  • @Walfrat - the requirement is definitely not "not visible from UI" - this is sensitive data that needs to not be retrievable, under any means. I'm wondering what the industry standard of that entails. Surely, large companies or government departments must face issues like this when dealing with sensitive data. – RoboShop Aug 11 '16 at 6:42
  • Well to be honest i find strange that sensitive data should be totally wyped out. Usually they stay somewhere for tracability purposes.
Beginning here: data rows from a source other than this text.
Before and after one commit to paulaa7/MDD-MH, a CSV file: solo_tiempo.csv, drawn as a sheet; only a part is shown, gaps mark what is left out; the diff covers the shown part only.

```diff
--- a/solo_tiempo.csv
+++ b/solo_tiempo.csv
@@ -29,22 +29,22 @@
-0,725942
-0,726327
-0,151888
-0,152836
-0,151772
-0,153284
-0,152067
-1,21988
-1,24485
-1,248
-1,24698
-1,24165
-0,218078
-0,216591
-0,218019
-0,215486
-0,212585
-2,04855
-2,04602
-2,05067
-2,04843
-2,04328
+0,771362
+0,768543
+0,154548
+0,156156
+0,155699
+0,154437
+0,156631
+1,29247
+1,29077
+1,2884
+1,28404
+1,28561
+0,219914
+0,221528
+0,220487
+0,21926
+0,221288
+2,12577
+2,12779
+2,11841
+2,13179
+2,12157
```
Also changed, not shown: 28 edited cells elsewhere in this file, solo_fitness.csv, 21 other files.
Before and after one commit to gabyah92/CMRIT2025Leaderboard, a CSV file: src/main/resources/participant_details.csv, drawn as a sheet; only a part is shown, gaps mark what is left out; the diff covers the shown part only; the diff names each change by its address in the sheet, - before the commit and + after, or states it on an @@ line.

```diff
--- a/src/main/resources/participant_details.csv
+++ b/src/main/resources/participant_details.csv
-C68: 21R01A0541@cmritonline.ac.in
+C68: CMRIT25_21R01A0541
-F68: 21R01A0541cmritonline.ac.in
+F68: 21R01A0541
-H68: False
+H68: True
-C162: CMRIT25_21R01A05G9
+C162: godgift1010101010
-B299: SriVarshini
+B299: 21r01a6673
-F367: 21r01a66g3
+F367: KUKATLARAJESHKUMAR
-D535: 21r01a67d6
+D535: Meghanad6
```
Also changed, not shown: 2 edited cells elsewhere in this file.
And "not to be retrievable", well for a client that only use UI, not retrievable can mean not visible from the UI. – Walfrat Aug 11 '16 at 6:45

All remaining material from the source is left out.